I’ve been making art. Awesome! But I haven’t been scanning it. Not awesome! So I sifted through what I thought was worth sharing, scanned all that, cropped it, etc. Today I’m sharing my practice and what I’ve been learning.
Sometime in October, I decided that what I really needed to do in order to actually draw whatever I felt like was to work with and fix my anatomy problems. After fussing around looking for anatomy resource books, I finally decided to just do google searches for what was giving me trouble, and then to practice it. It was frustrating, but I am amazed at how much progress I made in just a month or so.
First up, feet and hands!
It wasn’t that long ago that I purposely tried to make poses where the character’s hands were hidden. I really wasn’t happy with that, and spent a lot of time trying to figure out the difficult poses. I didn’t have too much success, even with plenty of help. This time, I found images of hands and feet from every possible angle, and in a variety of poses. I also pulled up references of skeleton hands and feet. Between these two, I was able to figure out easy masses that I could position relative to each other.
For feet, the biggest takeaway for me is the middle chunk of food between the ankle and the arch can be represented by a band. If I use that band while drawing a foot from different angles, it turns out really well. Trying to freehand without that doesn’t work at all.

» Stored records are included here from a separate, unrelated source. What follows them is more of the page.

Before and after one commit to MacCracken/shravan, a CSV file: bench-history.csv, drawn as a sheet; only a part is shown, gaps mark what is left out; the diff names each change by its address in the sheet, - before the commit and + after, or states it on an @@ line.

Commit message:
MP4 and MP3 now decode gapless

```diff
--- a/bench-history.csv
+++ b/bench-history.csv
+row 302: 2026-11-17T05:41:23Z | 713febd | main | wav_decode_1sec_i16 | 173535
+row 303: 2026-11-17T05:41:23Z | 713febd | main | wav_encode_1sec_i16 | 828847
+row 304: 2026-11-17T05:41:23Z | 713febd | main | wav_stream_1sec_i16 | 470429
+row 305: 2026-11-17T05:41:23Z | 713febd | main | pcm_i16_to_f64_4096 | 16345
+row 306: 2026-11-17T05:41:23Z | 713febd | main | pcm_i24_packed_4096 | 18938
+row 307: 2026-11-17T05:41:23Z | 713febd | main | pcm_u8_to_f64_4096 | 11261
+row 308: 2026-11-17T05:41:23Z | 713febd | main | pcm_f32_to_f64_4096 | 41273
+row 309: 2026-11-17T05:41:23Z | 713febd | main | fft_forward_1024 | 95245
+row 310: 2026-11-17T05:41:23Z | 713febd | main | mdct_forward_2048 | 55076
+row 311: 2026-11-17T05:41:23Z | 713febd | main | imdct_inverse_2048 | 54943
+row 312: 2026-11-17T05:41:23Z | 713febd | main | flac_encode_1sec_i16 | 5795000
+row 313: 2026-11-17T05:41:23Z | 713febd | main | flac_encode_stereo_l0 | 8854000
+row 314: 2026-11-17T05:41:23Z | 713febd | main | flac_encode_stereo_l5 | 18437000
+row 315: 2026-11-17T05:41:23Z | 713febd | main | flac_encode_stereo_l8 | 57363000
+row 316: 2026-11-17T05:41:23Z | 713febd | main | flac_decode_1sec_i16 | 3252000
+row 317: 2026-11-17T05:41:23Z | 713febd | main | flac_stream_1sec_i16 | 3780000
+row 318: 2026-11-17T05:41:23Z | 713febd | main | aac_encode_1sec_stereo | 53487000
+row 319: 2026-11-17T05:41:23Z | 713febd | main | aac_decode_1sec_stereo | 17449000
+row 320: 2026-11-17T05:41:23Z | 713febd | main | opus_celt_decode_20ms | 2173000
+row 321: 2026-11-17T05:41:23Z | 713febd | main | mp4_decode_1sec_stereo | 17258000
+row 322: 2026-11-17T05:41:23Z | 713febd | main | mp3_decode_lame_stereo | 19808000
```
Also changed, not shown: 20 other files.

I’ve worked to learn proportions before, and had some success. But generally I just ended up trying to pin things up somewhere in space without a good idea of what should be where. So I started using the separate references for arms, torsos, backs, etc, and made Frankenstein’s monster style sketches. I still have some issues – making people too short, for instance. But it’s all coming together nicely!
The sketch above shows a problem that I just managed to fix yesterday. I had been mixing in the old fashioned cartooning ‘heads’ into my other proportion tricks, but I couldn’t figure out how the head fit into it. I tried just making a circle the size of all the others and moving it a little further up – but the head was always too big. So I realized that if I added two short lines about 1/4 of the way up the top circle, I could then draw another circle inside for the head, and voila! It’s in proportion.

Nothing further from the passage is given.